ASSIGNMENT: The number of lines in the records that include "head" is all you should give.

Before-and-after change data:
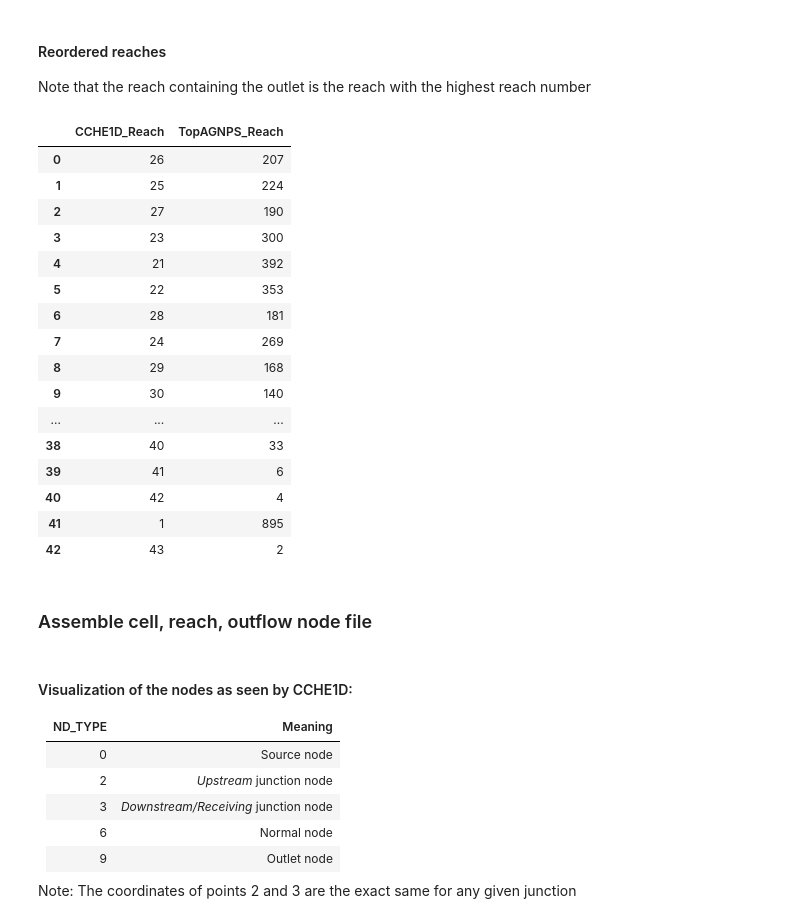
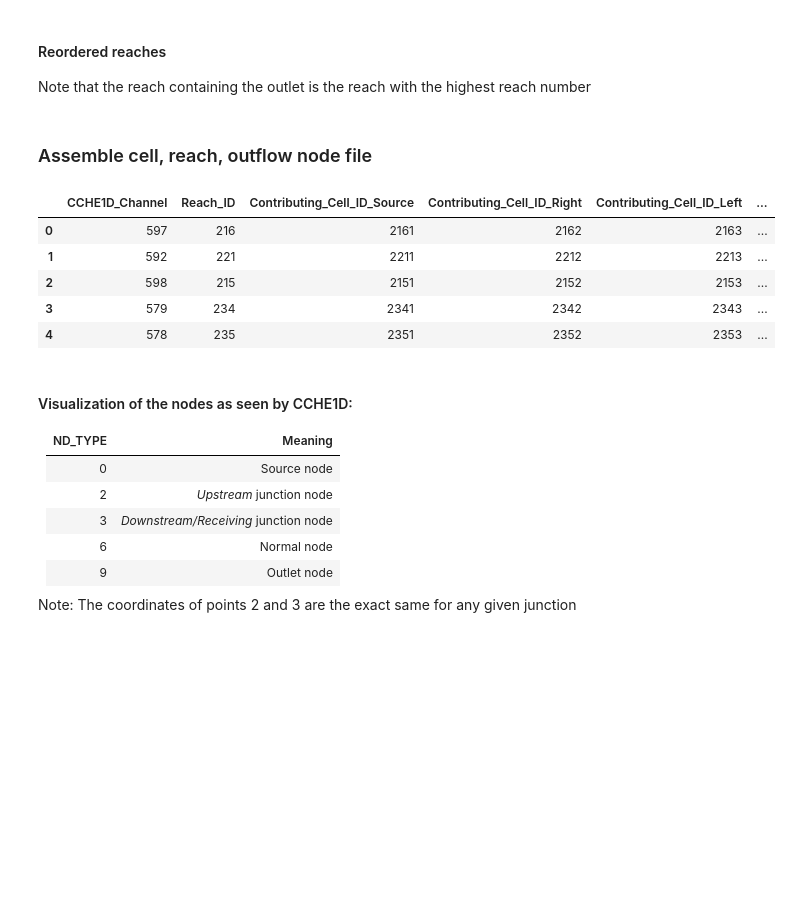
Before and after one commit to LucRSquared/topagnps2cche1d, a Jupyter notebook: notebooks_and_scripts/top2cche1d_goodwin_creek.ipynb, the cells around one changed output. Cells and saved outputs as stored; diff of their text form; code cells hidden in the pictures; blank space fills up the shorter version.

```diff
--- a/notebooks_and_scripts/top2cche1d_goodwin_creek.ipynb
+++ b/notebooks_and_scripts/top2cche1d_goodwin_creek.ipynb
@@ -110,8 +106,8 @@ fig = px.line(x = default_xsection['CP_Ws'], y = default_xsection['CP_Zs'], mark
 fig.update_layout(xaxis_title='x (m)', yaxis_title='y (m)')
 fig.show()
 # %%
-distance = 10
-min_strahler = 3
+distance = 50
+min_strahler = 1
 # df_nodes, df_channel, df_link, df_reach, df_csec, df_csprf, img_reach = t2c.convert_topagnps_output_to_cche1d_input(filepath_agflow, filepath_flovec, filepath_annagnps_reach_ids, filepath_netw, default_xsection, min_strahler, distance)
 df_nodes, df_channel, df_link, df_reach, df_csec, df_csprf, img_reach, cche1d_to_annagnps_reaches = t2c.convert_topagnps_output_to_cche1d_input(filepath_agflow, filepath_annagnps_reach_ids, filepath_netw, default_xsection, min_strahler, distance)
 # %% [markdown]
@@ -122,22 +119,3 @@ if visualize:
     fig = t2c.visualize_reaches_id(img_reach, geoMatrix, title='New Reach IDs', renderer='browser')
 # %%
 reaches_cche1d_topagnps = t2c.dict_cche1d_annagnps_to_df(cche1d_to_annagnps_reaches)
-reaches_cche1d_topagnps
-# %% [output]
-|  | CCHE1D_Reach | TopAGNPS_Reach |
-| 0 | 26 | 207 |
-| 1 | 25 | 224 |
-| 2 | 27 | 190 |
-| 3 | 23 | 300 |
-| 4 | 21 | 392 |
-| 5 | 22 | 353 |
-| 6 | 28 | 181 |
-| 7 | 24 | 269 |
-| 8 | 29 | 168 |
-| 9 | 30 | 140 |
-| ... | ... | ... |
-| 38 | 40 | 33 |
-| 39 | 41 | 6 |
-| 40 | 42 | 4 |
-| 41 | 1 | 895 |
-| 42 | 43 | 2 |
@@ -148,3 +126,13 @@ reaches_cche1d_topagnps.to_csv(f'../input_data/goodwin_creek_1m/cche1d/cche1d_an
+# %%
+cche1d_topagnps_conn = t2c.assemble_agflow_reach_cche1d(dfagflow, reaches_cche1d_topagnps, geoMatrix)
+cche1d_topagnps_conn.head()
+# %% [output]
+|  | CCHE1D_Channel | Reach_ID | Contributing_Cell_ID_Source | Contributing_Cell_ID_Right | Contributing_Cell_ID_Left | ... |
+| 0 | 597 | 216 | 2161 | 2162 | 2163 | ... |
+| 1 | 592 | 221 | 2211 | 2212 | 2213 | ... |
+| 2 | 598 | 215 | 2151 | 2152 | 2153 | ... |
+| 3 | 579 | 234 | 2341 | 2342 | 2343 | ... |
+| 4 | 578 | 235 | 2351 | 2352 | 2353 | ... |
 # %% [markdown]
 #### Visualization of the nodes as seen by CCHE1D:
 
```
Also changed, not shown: parts of 7 cells of this notebook, 3 other files.
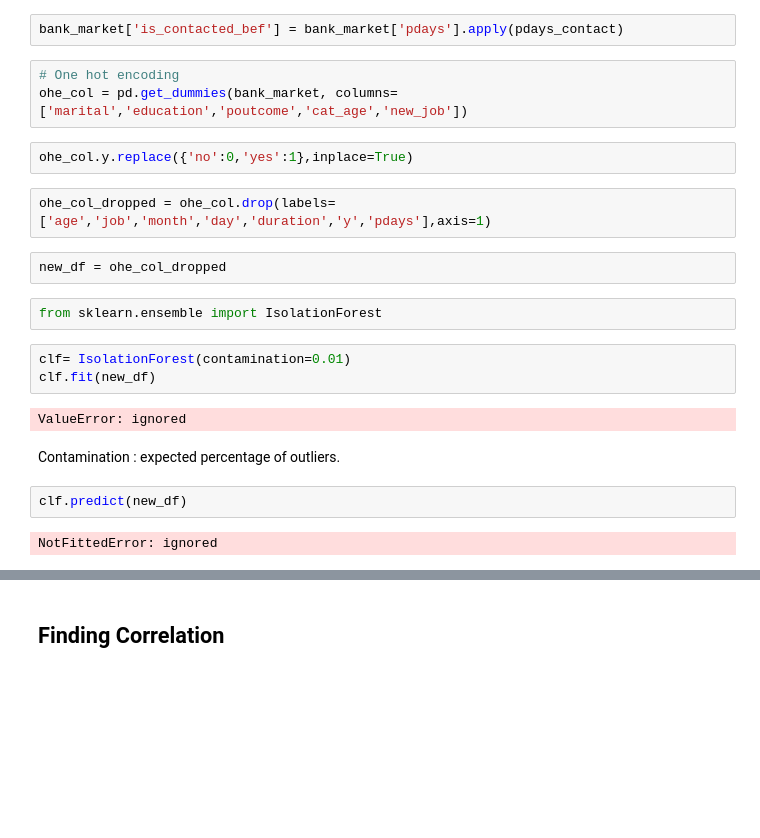
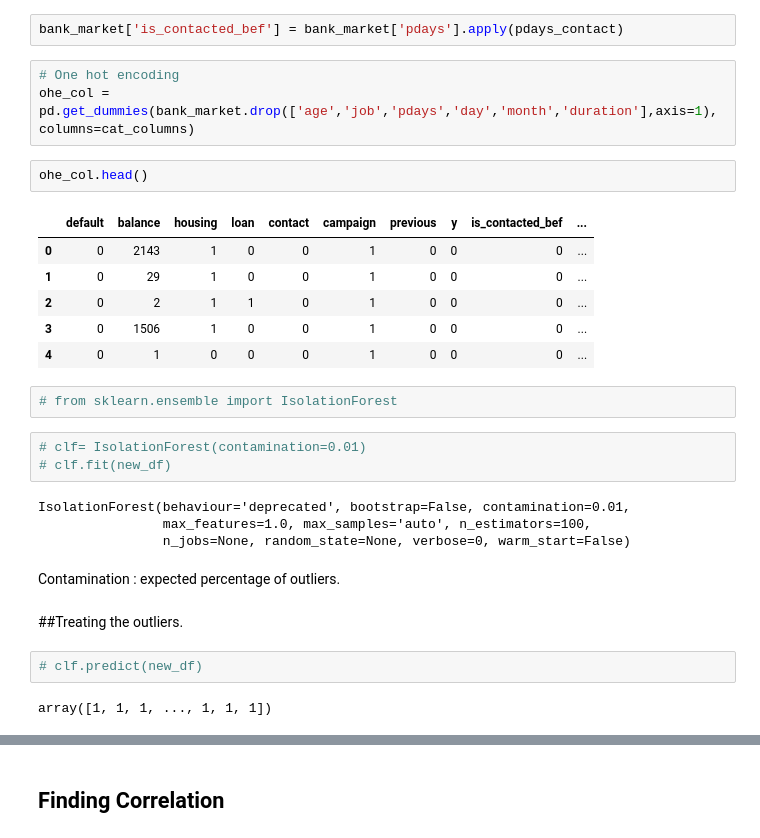
Before and after one commit to 15021996/Bank-Marketing-Effectiveness-Prediction, a Jupyter notebook: Soumya_Bank_Marketing_Effectiveness_Prediction_Capstone_Project_3.ipynb, the cells around one changed output, grey strips where cells are left out. Saved outputs shown, nothing was run; the diff lists cells and outputs as text; blank space fills up the shorter version.

```diff
--- a/Soumya_Bank_Marketing_Effectiveness_Prediction_Capstone_Project_3.ipynb
+++ b/Soumya_Bank_Marketing_Effectiveness_Prediction_Capstone_Project_3.ipynb
@@ -311,24 +350,31 @@ def pdays_contact(days):
 bank_market['is_contacted_bef'] = bank_market['pdays'].apply(pdays_contact)
 # %%
 # One hot encoding
-ohe_col = pd.get_dummies(bank_market, columns=['marital','education','poutcome','cat_age','new_job'])
+ohe_col = pd.get_dummies(bank_market.drop(['age','job','pdays','day','month','duration'],axis=1), columns=cat_columns)
-# %%
-ohe_col.y.replace({'no':0,'yes':1},inplace=True)
-# %%
-ohe_col_dropped = ohe_col.drop(labels=['age','job','month','day','duration','y','pdays'],axis=1)
-# %%
-new_df = ohe_col_dropped
+# %%
+ohe_col.head()
+# %% [output]
+|  | default | balance | housing | loan | contact | campaign | previous | y | is_contacted_bef | ... |
+| 0 | 0 | 2143 | 1 | 0 | 0 | 1 | 0 | 0 | 0 | ... |
+| 1 | 0 | 29 | 1 | 0 | 0 | 1 | 0 | 0 | 0 | ... |
+| 2 | 0 | 2 | 1 | 1 | 0 | 1 | 0 | 0 | 0 | ... |
+| 3 | 0 | 1506 | 1 | 0 | 0 | 1 | 0 | 0 | 0 | ... |
+| 4 | 0 | 1 | 0 | 0 | 0 | 1 | 0 | 0 | 0 | ... |
 # %%
-from sklearn.ensemble import IsolationForest
+# from sklearn.ensemble import IsolationForest
 # %%
-clf= IsolationForest(contamination=0.01)
-clf.fit(new_df)
+# clf= IsolationForest(contamination=0.01)
+# clf.fit(new_df)
 # %% [output]
-ValueError: ignored
+IsolationForest(behaviour='deprecated', bootstrap=False, contamination=0.01,
+                max_features=1.0, max_samples='auto', n_estimators=100,
+                n_jobs=None, random_state=None, verbose=0, warm_start=False)
 # %% [markdown]
 Contamination : expected percentage of outliers.
+# %% [markdown]
+##Treating the outliers.
 # %%
-clf.predict(new_df)
+# clf.predict(new_df)
 # %% [output]
-NotFittedError: ignored
+array([1, 1, 1, ..., 1, 1, 1])
 # %%
```
Also changed, not shown: parts of 42 cells of this notebook.
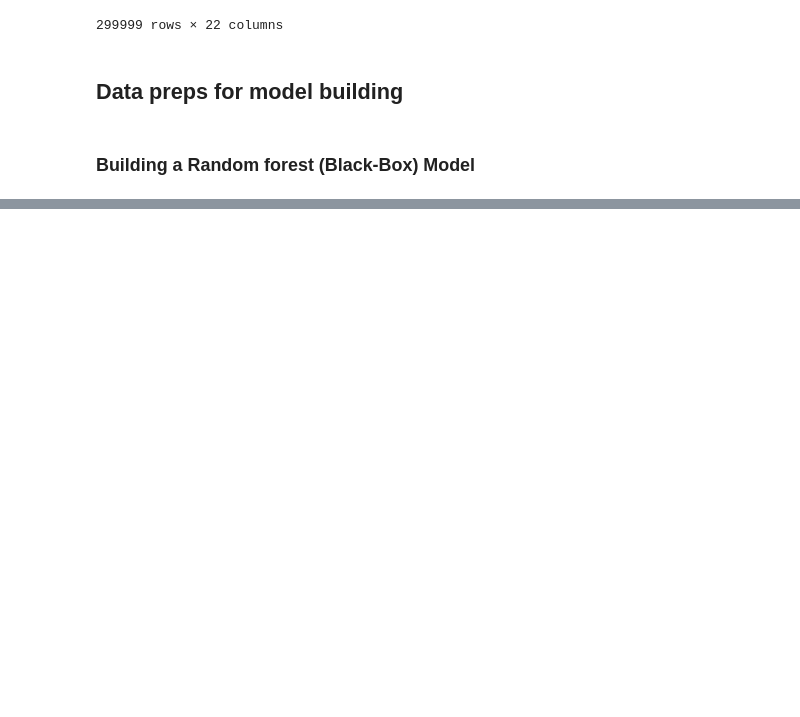
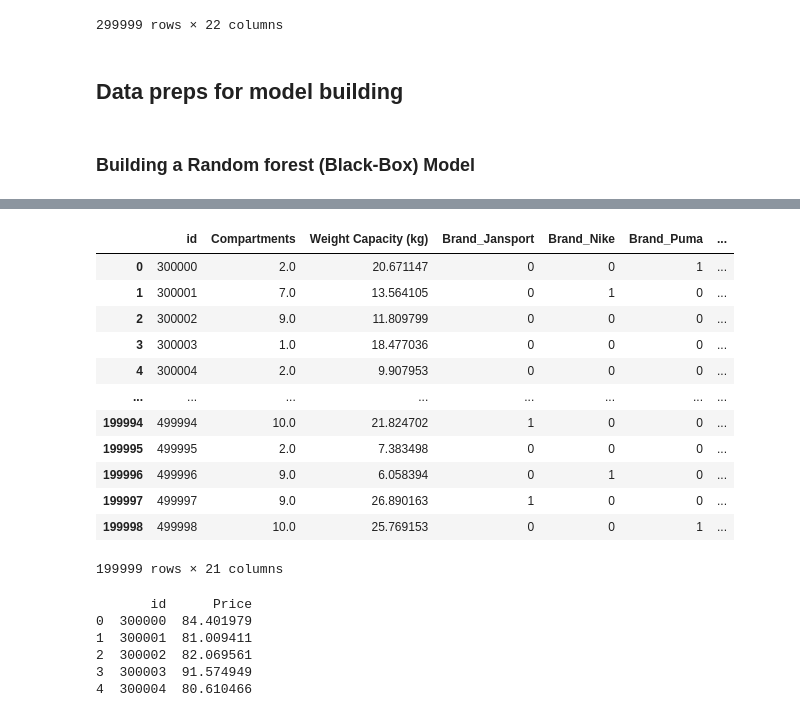
Before and after one commit to rakeshxp2007/Kaggle_Competitions, a Jupyter notebook: comp-2-backpack-prediction.ipynb, the cells around one changed output, grey strips where cells are left out. Saved outputs shown, nothing was run; the diff lists cells and outputs as text; code cells hidden in the pictures; blank space fills up the shorter version.

```diff
--- a/comp-2-backpack-prediction.ipynb
+++ b/comp-2-backpack-prediction.ipynb
@@ -205,0 +251,6 @@ X_train,X_test,y_train,y_test = train_test_split(X,y, train_size = 0.7, test_siz
+# %%
+object_col=[]
+for col in df_test.columns:
+    if df_test[col].dtype=="O":
+        object_col.append(col)
+print(object_col)
@@ -205,0 +259,4 @@ X_train,X_test,y_train,y_test = train_test_split(X,y, train_size = 0.7, test_siz
+# %%
+#Handling the missing values in categorical features by imputing the mode (most frequest class)
+
+df_test[object_col]=df_test[object_col].apply(lambda x: x.fillna(x.mode()[0]) if x.isna else x)
@@ -205,0 +277,3 @@ X_train,X_test,y_train,y_test = train_test_split(X,y, train_size = 0.7, test_siz
+# %%
+#Handling the missing row values in ordinal feature by imputing mean value of that feature
+df_test["Weight Capacity (kg)"]=df_test["Weight Capacity (kg)"].fillna(df_test["Weight Capacity (kg)"].median())
@@ -205,0 +294,22 @@ X_train,X_test,y_train,y_test = train_test_split(X,y, train_size = 0.7, test_siz
+# %%
+# Creating a dummy variable for the categorical variables and dropping the first one.
+for col in object_col:
+    dummies = pd.get_dummies(df_test[col], dtype=int, drop_first=True, prefix=col)
+    df_test = pd.concat([df_test, dummies], axis=1)
+    df_test.drop(columns=[col], inplace=True)
+
+df_test.head(-1)
+# %% [output]
+|  | id | Compartments | Weight Capacity (kg) | Brand_Jansport | Brand_Nike | Brand_Puma | ... |
+| 0 | 300000 | 2.0 | 20.671147 | 0 | 0 | 1 | ... |
+| 1 | 300001 | 7.0 | 13.564105 | 0 | 1 | 0 | ... |
+| 2 | 300002 | 9.0 | 11.809799 | 0 | 0 | 0 | ... |
+| 3 | 300003 | 1.0 | 18.477036 | 0 | 0 | 0 | ... |
+| 4 | 300004 | 2.0 | 9.907953 | 0 | 0 | 0 | ... |
+| ... | ... | ... | ... | ... | ... | ... | ... |
+| 199994 | 499994 | 10.0 | 21.824702 | 1 | 0 | 0 | ... |
+| 199995 | 499995 | 2.0 | 7.383498 | 0 | 0 | 0 | ... |
+| 199996 | 499996 | 9.0 | 6.058394 | 0 | 1 | 0 | ... |
+| 199997 | 499997 | 9.0 | 26.890163 | 1 | 0 | 0 | ... |
+| 199998 | 499998 | 10.0 | 25.769153 | 0 | 0 | 1 | ... |
+199999 rows × 21 columns
@@ -205,0 +318,17 @@ X_train,X_test,y_train,y_test = train_test_split(X,y, train_size = 0.7, test_siz
+# %%
+# Creating a DataFrame with 'id' and 'price'
+submission_df = pd.DataFrame({
+    'id': df_test['id'],
+    'Price': predictions
+})
+
+# Saving the DataFrame as an .csv file
+submission_df.to_csv('submission.csv', index=False)
+print(submission_df.head())
+# %% [output]
+       id      Price
+0  300000  84.401979
+1  300001  81.009411
+2  300002  82.069561
+3  300003  91.574949
+4  300004  80.610466
```
Also changed, not shown: parts of 16 cells of this notebook.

EXERCISE ANSWER: 4